The nature of evolution and diversity

The central tenet of the book is that human disruptions and translocations of species around the world, while causing many extinctions, are also speeding up evolution of new ones. Invasive species are said to have caused few extinctions in the areas they invade, and so can be said to actually increase the total number of species in any particular area. But the book doesn’t examine the possibility that invasive species are undermining the ongoing evolution of indigenous species. If, through competition from invasives, a species becomes more and more rare, gene transfer between scattered remnant populations will decline, and the species will lose the capacity to evolve and adapt to changing conditions. Invasive species and habitat fragmentation due to development deliver a one-two punch, undermining evolution when it is most needed for adaptation to rapid changes in climate.

Thomas holds conservation in such low esteem in part because he sees no web in the web of life. Diversity is presented as a straight numbers game, a body count. For a book that is banking on evolution to compensate for the damage we are currently doing, he shows next to no interest in relationships like symbiosis that suggest a deeper interconnectivity between co-evolved species. Only the most mundane examples of mutualism are given. In “Inheritors”, species are portrayed time and again as free agents that can be jumbled together from all corners of the world, and left to duke it out for dominance. "Mix the species up and see who wins,” he declares. "The history of life on earth is one long story of successful animals and plants replacing those that proved to be less successful."

And yet the book calls for preservation of habitat.

Sprinkled through the text are occasional, almost parenthetical calls for protection of remaining habitats around the world. These calls for preservation sound jarring in a book that repeatedly defines species as winners or losers whose fate is of no concern to us. Preservation, it seems, helps Thomas make the claim that introduced species add to local diversity, "as long as there are still sufficient remnants of the earlier vegetation to act as refuges for the most sensitive species."

Thomas views remnant populations of indigenous species as “spare parts”, “building blocks” that should be saved “to maintain flexibility for future change.” And yet his indifference to the stress invasive species exert on remnant native populations, along with his abject pessimism about the conservation efforts needed to keep remnant populations alive, make these calls for preservation ring hollow.

Conspicuous omissions and blurred distinctions

Thomas claims that, outside his window, "the basics of biology remain. Regardless of their origin ... plants still capture energy from the sun and convert it into leaves, rendering the world green; animals consume plants and their seeds and in turn are killed and eaten by other animals." The part about "animals consume plants" is often not true. Introduced plants that become invasive tend to be those that the local animals won't eat, whether due to texture, taste or toxins. This gives the invasive plants a competitive advantage, so that they displace the native species, making the habitat less edible for wildlife as time goes on. Herbivores are proving incredibly slow at evolving a taste for stiltgrass, or the poisonous fig buttercup, or any number of other highly invasive species. What Thomas calls a successful species may not be superior, but merely have escaped, through human transfer to a new continent, the predators, herbivores, or diseases that kept its numbers in balance where it originally evolved.

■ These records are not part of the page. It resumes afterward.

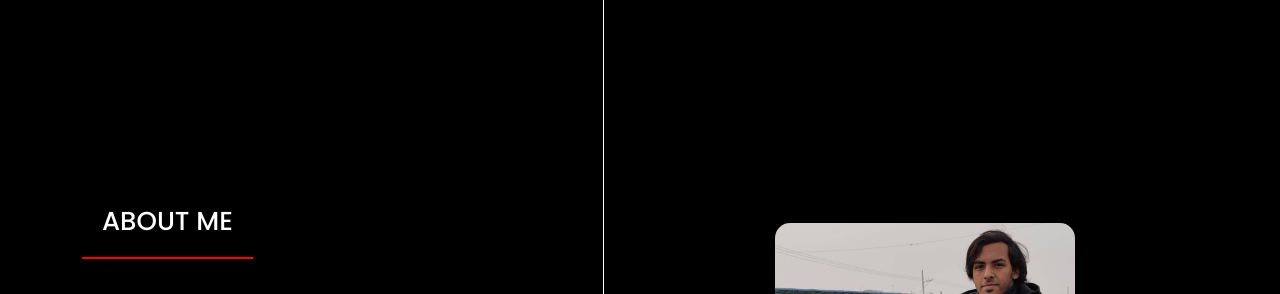
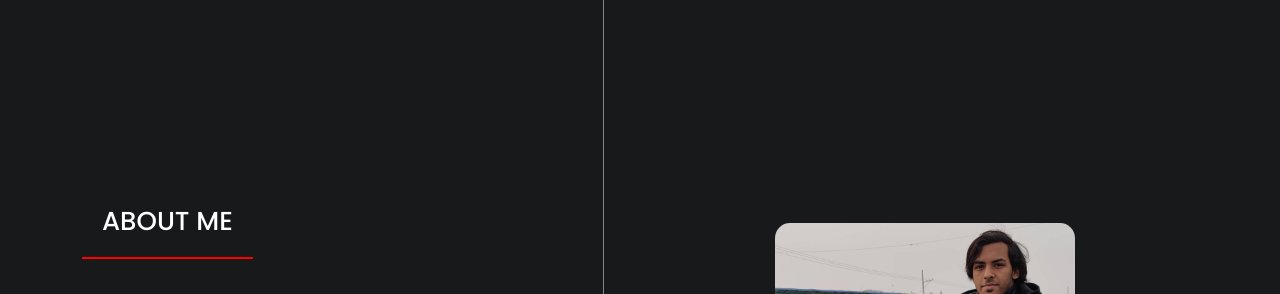
Before and after one commit to arifulislamarman06/my-portfolio, a plain HTML site: page index.html in a window 1280 px wide. Shown: the part 601-895 px from the top of the page. Drawn offline with nearby package versions, Linux system fonts and the light colour scheme.

Commit message:
Update style.css

```diff
--- a/css/style.css
+++ b/css/style.css
@@ -1,5 +1,5 @@
 @import url("https://fonts.googleapis.com/css2?family=Poppins:wght@100;200;300;400;500;600;700;900&display=swap");
-body{  background-color: #000;
+body{  background-color: #18191A ;
         font-family: Poppins,
         sans-serif;
 }
@@ -97,7 +97,7 @@ header{
     left: -46px;
     top: 230px;
     color: red;
-    background-color: #fff;
+    background-color: #f5f5f57a;
     border: 1px solid transparent;
     font-weight: 600;
     letter-spacing: 1px;
@@ -107,7 +107,7 @@ header{
     transform: rotate(270deg);
     left: -45px;
     color: red;
-    background: rgb(0, 0, 0);
+    background: #18191a;
     letter-spacing: 1px;
     font-weight: 600;
     border: 1px solid transparent;
```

Elsewhere in the book, Thomas describes how forests moved north as the glaciers receded, displacing grasslands. He believes that the human transfer of species from one continent to another is no different from this historic north/south shift of plant communities. But those historic shifts were not only gradual, over thousands of years, but also involved the shift not of this or that individual species but of whole communities of plants and animals that had evolved together, establishing checks and balances over time.


Click on “read more” to access my detailed notes on the book, including page numbers for various claims and contradictions.